In the technique Crossing Talon, against a cross wrist grab, you have kind of the standard arm bar. You use your own arm to put pressure on his elbow joint to bar his arm. Note that too that you step into the opponent to the right 45 (degree angle) as you begin application of the arm bar; this is to cancel his back-up weapon, so is a form of checking.
James reaches across and grabs Joe’s right wrist with his right hand, with the intention of doing some other harm to him.
Joe anchors his right elbow and counter grabs by circling his right hand clock-wise and on top of James’ wrist.
With his left elbow Joe strikes up into James arm and rolls the arm into an arm bar as he steps in to the 45.
In the extension for Calming the Storm, you perform the arm bar while on the inside of his centerline, using another way to cancel him while in the centerline by the way, using the inside of your forearm.
When James comes in with the roundhouse club attack, Joe steps in with a left outward block and punch to the face, disrupting James’ depth zone and using borrowed force on the punch.

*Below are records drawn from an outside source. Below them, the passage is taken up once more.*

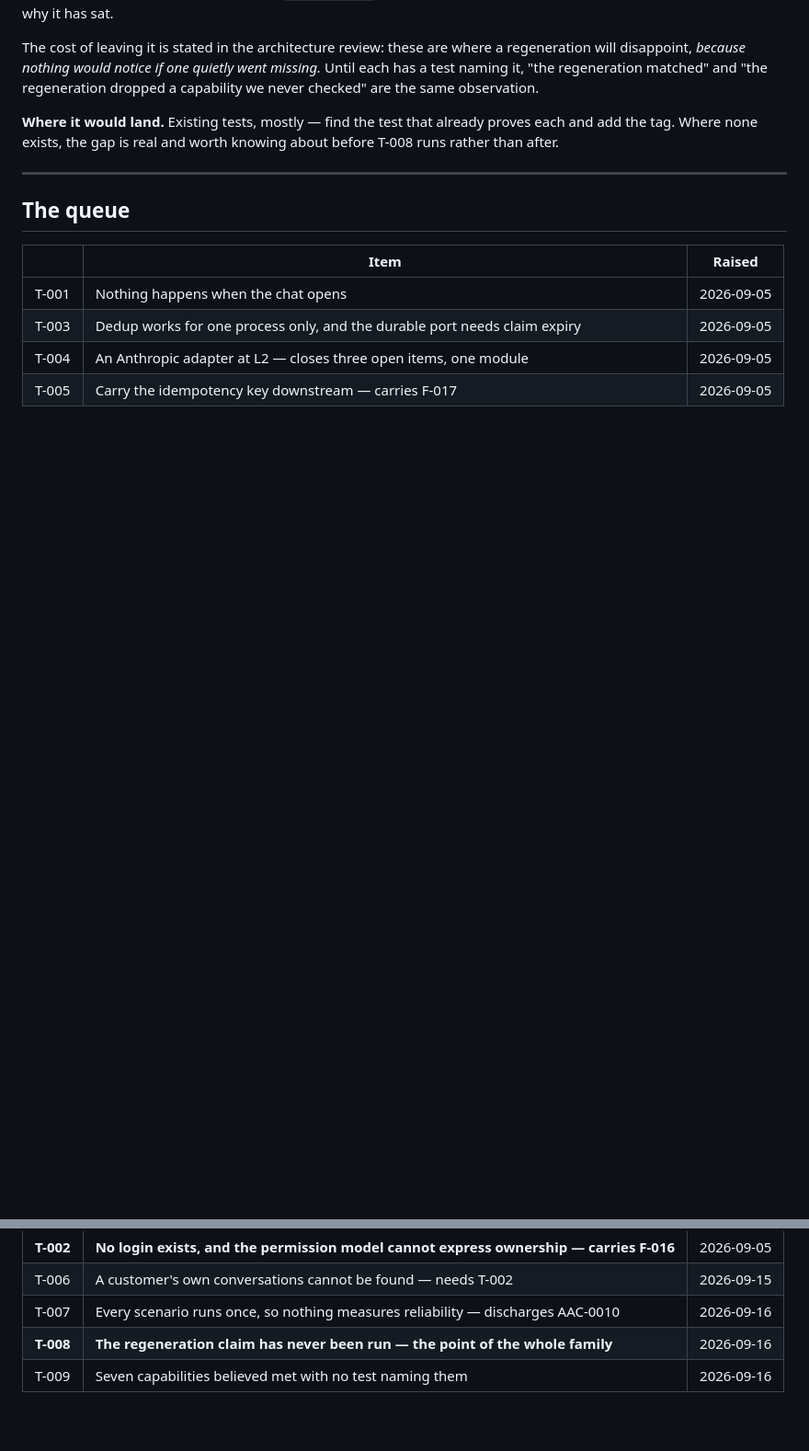
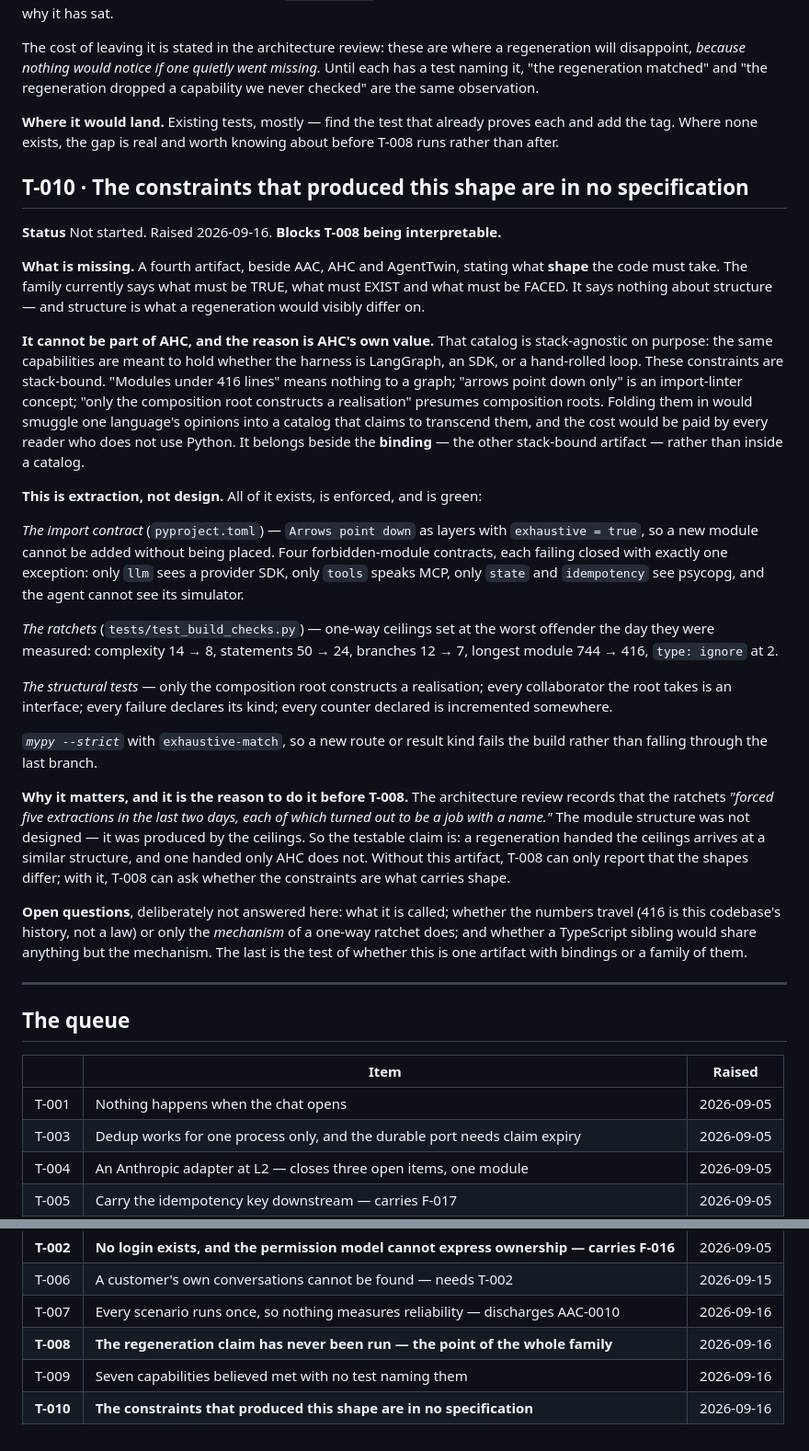
Before and after one commit to dataagentsai/reference-agent, a Markdown page: TODO.md, 2 parts joined by grey strips. Shown at 92% size. Drawn GitHub-style; blank space fills up the shorter version.

Commit message:
T-010: the constraints that produced this shape are in no specification
The family states what must be TRUE, what must EXIST and what must be FACED, and
says nothing about what shape the code takes — which is precisely what a
regeneration would differ on.

It does not belong in AHC, and the reason is AHC's own value. That catalog is
stack-agnostic on purpose, so the same capabilities hold for LangGraph, an SDK
or a hand-rolled loop. These constraints are stack-bound: a line ceiling means
nothing to a graph, "arrows point down" is an import-linter concept, and "only
the composition root constructs a realisation" presumes composition roots.
Folding them in would smuggle one language's opinions into a catalog claiming to
transcend them. It sits beside the binding, the other stack-bound artifact.

The work is extraction rather than design. The import contract, five one-way
ratchets, four structural tests and mypy --strict already exist, are enforced,
and are green — they are simply spread across pyproject.toml and a test file
under two other names.

Sequenced before T-008 for a reason the architecture review already states: the
ratchets "forced five extractions in the last two days, each of which turned out
to be a job with a name." The structure was produced by the ceilings, not
designed. So the claim worth testing is that a regeneration handed the ceilings
arrives at a similar shape and one handed only AHC does not — and without this
artifact, T-008 can only report that the shapes differ.

Three questions left open rather than guessed: what it is called, whether the
numbers travel or only the ratchet mechanism does, and whether a TypeScript
sibling shares anything but the mechanism.

Co-Authored-By: Claude Opus 5 <noreply@anthropic.com>

```diff
--- a/TODO.md
+++ b/TODO.md
@@ -572,6 +572,58 @@ regeneration dropped a capability we never checked" are the same observation.
 proves each and add the tag. Where none exists, the gap is real and worth
 knowing about before T-008 runs rather than after.
 
+## T-010 · The constraints that produced this shape are in no specification
+
+**Status** Not started. Raised 2026-09-16. **Blocks T-008 being interpretable.**
+
+**What is missing.** A fourth artifact, beside AAC, AHC and AgentTwin, stating
+what **shape** the code must take. The family currently says what must be TRUE,
+what must EXIST and what must be FACED. It says nothing about structure — and
+structure is what a regeneration would visibly differ on.
+
+**It cannot be part of AHC, and the reason is AHC's own value.** That catalog is
+stack-agnostic on purpose: the same capabilities are meant to hold whether the
+harness is LangGraph, an SDK, or a hand-rolled loop. These constraints are
+stack-bound. "Modules under 416 lines" means nothing to a graph; "arrows point
+down only" is an import-linter concept; "only the composition root constructs a
+realisation" presumes composition roots. Folding them in would smuggle one
+language's opinions into a catalog that claims to transcend them, and the cost
+would be paid by every reader who does not use Python. It belongs beside the
+**binding** — the other stack-bound artifact — rather than inside a catalog.
+
+**This is extraction, not design.** All of it exists, is enforced, and is green:
+
+*The import contract* (`pyproject.toml`) — `Arrows point down` as layers with
+`exhaustive = true`, so a new module cannot be added without being placed. Four
+forbidden-module contracts, each failing closed with exactly one exception: only
+`llm` sees a provider SDK, only `tools` speaks MCP, only `state` and
+`idempotency` see psycopg, and the agent cannot see its simulator.
+
+*The ratchets* (`tests/test_build_checks.py`) — one-way ceilings set at the worst
+offender the day they were measured: complexity 14 → 8, statements 50 → 24,
+branches 12 → 7, longest module 744 → 416, `type: ignore` at 2.
+
+*The structural tests* — only the composition root constructs a realisation;
+every collaborator the root takes is an interface; every failure declares its
+kind; every counter declared is incremented somewhere.
+
+*`mypy --strict`* with `exhaustive-match`, so a new route or result kind fails
+the build rather than falling through the last branch.
+
+**Why it matters, and it is the reason to do it before T-008.** The architecture
+review records that the ratchets *"forced five extractions in the last two days,
+each of which turned out to be a job with a name."* The module structure was not
+designed — it was produced by the ceilings. So the testable claim is: a
+regeneration handed the ceilings arrives at a similar structure, and one handed
+only AHC does not. Without this artifact, T-008 can only report that the shapes
+differ; with it, T-008 can ask whether the constraints are what carries shape.
+
+**Open questions**, deliberately not answered here: what it is called; whether
+the numbers travel (416 is this codebase's history, not a law) or only the
+*mechanism* of a one-way ratchet does; and whether a TypeScript sibling would
+share anything but the mechanism. The last is the test of whether this is one
+artifact with bindings or a family of them.
+
 ---
 
 ## The queue
@@ -587,3 +639,4 @@ knowing about before T-008 runs rather than after.
 | T-007 | Every scenario runs once, so nothing measures reliability — discharges AAC-0010 | 2026-09-16 |
 | **T-008** | **The regeneration claim has never been run — the point of the whole family** | 2026-09-16 |
 | T-009 | Seven capabilities believed met with no test naming them | 2026-09-16 |
+| **T-010** | **The constraints that produced this shape are in no specification** | 2026-09-16 |
```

Joe bumps James’ right shoulder with his right hand to open his centerline.
Joe delivers a couple punches to the body
Joe applies the arm bar here by putting pressure on the elbow joint with his right forearm while maintaining control at the wrist with his left hand.
Joe pulls with the right which brings James’ head forward and down and finishes.
In Locked Wing, the arm bar is applied with your opponent behind you getting you in a hammerlock. You step back and bump him to create space and drive an elbow to the face. You claw through his eyes and then apply the arm bar with your left arm on his right arm that is applying the hammerlock. This moves him more to your side so that your back is not so much to him and he’s not behind you. Plus, it gets his head down, which is a common goal in Kenpo because it cancels his height zone and checks him off and you have more control when you control where his head goes. You then follow up with a knee and elbow.
So there you have several variations of how to do an arm bar in the Kenpo system. Understand the Kenpo system is intended to be a complete system showing variations on ways to do a multitude of things. It is an analytical study of motion, with reverses and opposites, cross-references, category completions and many alternatives and options. You could spend a lot of time exploring the system finding various category completions, for instance. It is endless and it’s up to you to examine and learn about the system and what it has for you to use and understand.
Basically, in this series of techniques you have learned to manipulate the opponent into position using his arm and the hinge principle. In other techniques you use the hinges at the leg and hip to manipulate the opponent into position. Consider these:
- Dance of Death: You grab his leg and elbow him at the hinge in the middle of his body–the waist or hip.
- Brushing the Storm: You grab his ankle and pull it up as you push on his hip, driving his face forward and down.
- Gift in Return: You use his hip and arm to move his leg and put him in position where you have access to his targets.
In addition, you strike a joint to put him in position.
- In Aggressive Twins, you kick his knee to open his centerline. This can also be considered a chop with the foot, another cross-reference.
- In Calming the Storm, you use a chop to the shoulder to open his centerline. Just as you chopped with your foot to open his centerline, here you chop with your hand to open his centerline.